▸ Task description
Please keep the images out and set down the data exactly as given.
>>
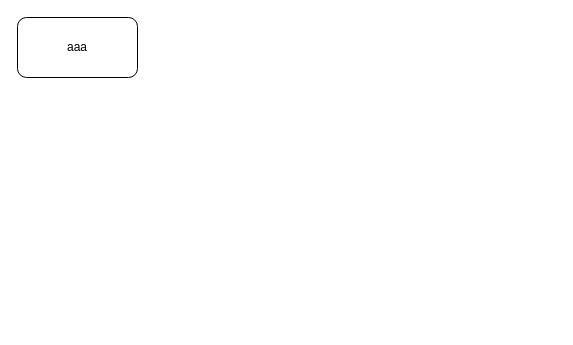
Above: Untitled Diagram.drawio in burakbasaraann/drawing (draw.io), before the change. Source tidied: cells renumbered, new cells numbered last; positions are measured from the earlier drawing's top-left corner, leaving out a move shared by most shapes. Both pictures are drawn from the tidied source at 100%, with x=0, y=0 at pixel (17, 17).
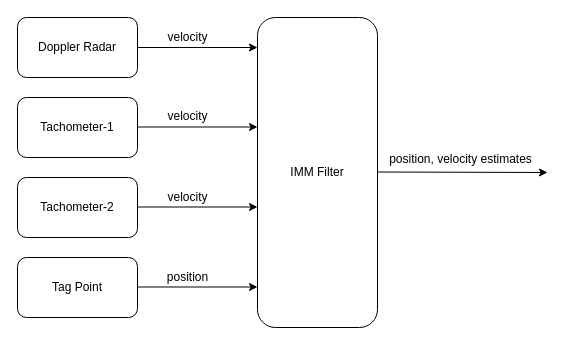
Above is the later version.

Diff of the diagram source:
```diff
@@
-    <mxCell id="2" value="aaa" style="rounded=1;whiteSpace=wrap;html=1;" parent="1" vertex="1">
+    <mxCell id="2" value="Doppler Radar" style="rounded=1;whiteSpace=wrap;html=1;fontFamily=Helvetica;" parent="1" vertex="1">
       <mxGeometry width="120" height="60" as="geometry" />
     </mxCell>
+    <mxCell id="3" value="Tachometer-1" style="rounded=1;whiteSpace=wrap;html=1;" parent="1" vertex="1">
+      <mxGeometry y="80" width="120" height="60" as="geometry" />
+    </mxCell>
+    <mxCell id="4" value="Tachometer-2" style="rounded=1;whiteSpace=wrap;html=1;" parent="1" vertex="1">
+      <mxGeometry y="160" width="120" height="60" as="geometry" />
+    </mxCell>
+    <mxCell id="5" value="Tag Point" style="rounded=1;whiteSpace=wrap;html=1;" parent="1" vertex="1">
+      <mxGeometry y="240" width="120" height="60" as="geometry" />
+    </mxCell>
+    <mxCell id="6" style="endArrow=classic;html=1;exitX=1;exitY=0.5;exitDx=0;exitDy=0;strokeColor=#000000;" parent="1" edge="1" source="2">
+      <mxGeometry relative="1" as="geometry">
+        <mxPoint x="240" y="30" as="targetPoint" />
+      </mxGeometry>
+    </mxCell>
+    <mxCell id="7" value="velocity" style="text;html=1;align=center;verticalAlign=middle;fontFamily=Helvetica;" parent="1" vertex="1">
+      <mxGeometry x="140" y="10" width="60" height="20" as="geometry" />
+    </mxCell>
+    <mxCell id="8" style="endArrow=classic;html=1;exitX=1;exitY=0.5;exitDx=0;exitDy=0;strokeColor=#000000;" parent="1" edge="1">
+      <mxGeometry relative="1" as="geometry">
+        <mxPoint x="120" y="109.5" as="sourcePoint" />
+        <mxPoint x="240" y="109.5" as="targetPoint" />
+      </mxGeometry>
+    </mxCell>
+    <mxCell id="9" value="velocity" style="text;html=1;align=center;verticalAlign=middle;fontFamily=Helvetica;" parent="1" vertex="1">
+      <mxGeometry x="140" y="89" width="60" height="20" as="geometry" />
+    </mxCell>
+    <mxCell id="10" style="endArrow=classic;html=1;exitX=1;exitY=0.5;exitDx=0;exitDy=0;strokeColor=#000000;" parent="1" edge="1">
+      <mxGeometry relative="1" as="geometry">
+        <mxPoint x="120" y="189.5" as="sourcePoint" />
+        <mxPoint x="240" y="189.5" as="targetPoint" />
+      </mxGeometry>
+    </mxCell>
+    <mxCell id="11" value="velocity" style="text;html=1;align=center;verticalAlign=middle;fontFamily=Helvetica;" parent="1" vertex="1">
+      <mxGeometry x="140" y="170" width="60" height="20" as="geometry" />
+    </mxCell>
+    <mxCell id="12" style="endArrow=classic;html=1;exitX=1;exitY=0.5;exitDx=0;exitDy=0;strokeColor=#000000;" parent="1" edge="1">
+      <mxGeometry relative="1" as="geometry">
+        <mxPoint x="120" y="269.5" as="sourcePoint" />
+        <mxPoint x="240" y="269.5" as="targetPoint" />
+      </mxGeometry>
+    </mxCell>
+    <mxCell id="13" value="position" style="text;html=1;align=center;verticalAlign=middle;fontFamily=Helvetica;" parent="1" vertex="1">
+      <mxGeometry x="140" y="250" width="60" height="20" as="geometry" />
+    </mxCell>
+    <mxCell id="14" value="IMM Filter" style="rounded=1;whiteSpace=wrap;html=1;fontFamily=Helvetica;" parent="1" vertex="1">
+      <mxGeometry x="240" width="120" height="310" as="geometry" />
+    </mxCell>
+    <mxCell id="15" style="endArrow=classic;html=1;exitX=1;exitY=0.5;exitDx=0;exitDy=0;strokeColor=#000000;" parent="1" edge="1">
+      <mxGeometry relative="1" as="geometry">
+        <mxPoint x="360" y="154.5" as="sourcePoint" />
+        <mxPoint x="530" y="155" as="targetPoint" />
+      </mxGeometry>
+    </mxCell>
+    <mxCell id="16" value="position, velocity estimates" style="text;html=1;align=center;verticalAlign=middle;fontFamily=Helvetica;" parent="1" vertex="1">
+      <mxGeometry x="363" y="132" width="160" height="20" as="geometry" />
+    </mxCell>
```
<<
▸ Task solution
Above: Untitled Diagram.drawio in burakbasaraann/drawing (draw.io), before the change. Source tidied: cells renumbered, new cells numbered last; positions are measured from the earlier drawing's top-left corner, leaving out a move shared by most shapes. Both pictures are drawn from the tidied source at 100%, with x=0, y=0 at pixel (17, 17).
Above is the later version.

Diff of the diagram source:
```diff
@@
-    <mxCell id="2" value="aaa" style="rounded=1;whiteSpace=wrap;html=1;" parent="1" vertex="1">
+    <mxCell id="2" value="Doppler Radar" style="rounded=1;whiteSpace=wrap;html=1;fontFamily=Helvetica;" parent="1" vertex="1">
       <mxGeometry width="120" height="60" as="geometry" />
     </mxCell>
+    <mxCell id="3" value="Tachometer-1" style="rounded=1;whiteSpace=wrap;html=1;" parent="1" vertex="1">
+      <mxGeometry y="80" width="120" height="60" as="geometry" />
+    </mxCell>
+    <mxCell id="4" value="Tachometer-2" style="rounded=1;whiteSpace=wrap;html=1;" parent="1" vertex="1">
+      <mxGeometry y="160" width="120" height="60" as="geometry" />
+    </mxCell>
+    <mxCell id="5" value="Tag Point" style="rounded=1;whiteSpace=wrap;html=1;" parent="1" vertex="1">
+      <mxGeometry y="240" width="120" height="60" as="geometry" />
+    </mxCell>
+    <mxCell id="6" style="endArrow=classic;html=1;exitX=1;exitY=0.5;exitDx=0;exitDy=0;strokeColor=#000000;" parent="1" edge="1" source="2">
+      <mxGeometry relative="1" as="geometry">
+        <mxPoint x="240" y="30" as="targetPoint" />
+      </mxGeometry>
+    </mxCell>
+    <mxCell id="7" value="velocity" style="text;html=1;align=center;verticalAlign=middle;fontFamily=Helvetica;" parent="1" vertex="1">
+      <mxGeometry x="140" y="10" width="60" height="20" as="geometry" />
+    </mxCell>
+    <mxCell id="8" style="endArrow=classic;html=1;exitX=1;exitY=0.5;exitDx=0;exitDy=0;strokeColor=#000000;" parent="1" edge="1">
+      <mxGeometry relative="1" as="geometry">
+        <mxPoint x="120" y="109.5" as="sourcePoint" />
+        <mxPoint x="240" y="109.5" as="targetPoint" />
+      </mxGeometry>
+    </mxCell>
+    <mxCell id="9" value="velocity" style="text;html=1;align=center;verticalAlign=middle;fontFamily=Helvetica;" parent="1" vertex="1">
+      <mxGeometry x="140" y="89" width="60" height="20" as="geometry" />
+    </mxCell>
+    <mxCell id="10" style="endArrow=classic;html=1;exitX=1;exitY=0.5;exitDx=0;exitDy=0;strokeColor=#000000;" parent="1" edge="1">
+      <mxGeometry relative="1" as="geometry">
+        <mxPoint x="120" y="189.5" as="sourcePoint" />
+        <mxPoint x="240" y="189.5" as="targetPoint" />
+      </mxGeometry>
+    </mxCell>
+    <mxCell id="11" value="velocity" style="text;html=1;align=center;verticalAlign=middle;fontFamily=Helvetica;" parent="1" vertex="1">
+      <mxGeometry x="140" y="170" width="60" height="20" as="geometry" />
+    </mxCell>
+    <mxCell id="12" style="endArrow=classic;html=1;exitX=1;exitY=0.5;exitDx=0;exitDy=0;strokeColor=#000000;" parent="1" edge="1">
+      <mxGeometry relative="1" as="geometry">
+        <mxPoint x="120" y="269.5" as="sourcePoint" />
+        <mxPoint x="240" y="269.5" as="targetPoint" />
+      </mxGeometry>
+    </mxCell>
+    <mxCell id="13" value="position" style="text;html=1;align=center;verticalAlign=middle;fontFamily=Helvetica;" parent="1" vertex="1">
+      <mxGeometry x="140" y="250" width="60" height="20" as="geometry" />
+    </mxCell>
+    <mxCell id="14" value="IMM Filter" style="rounded=1;whiteSpace=wrap;html=1;fontFamily=Helvetica;" parent="1" vertex="1">
+      <mxGeometry x="240" width="120" height="310" as="geometry" />
+    </mxCell>
+    <mxCell id="15" style="endArrow=classic;html=1;exitX=1;exitY=0.5;exitDx=0;exitDy=0;strokeColor=#000000;" parent="1" edge="1">
+      <mxGeometry relative="1" as="geometry">
+        <mxPoint x="360" y="154.5" as="sourcePoint" />
+        <mxPoint x="530" y="155" as="targetPoint" />
+      </mxGeometry>
+    </mxCell>
+    <mxCell id="16" value="position, velocity estimates" style="text;html=1;align=center;verticalAlign=middle;fontFamily=Helvetica;" parent="1" vertex="1">
+      <mxGeometry x="363" y="132" width="160" height="20" as="geometry" />
+    </mxCell>
```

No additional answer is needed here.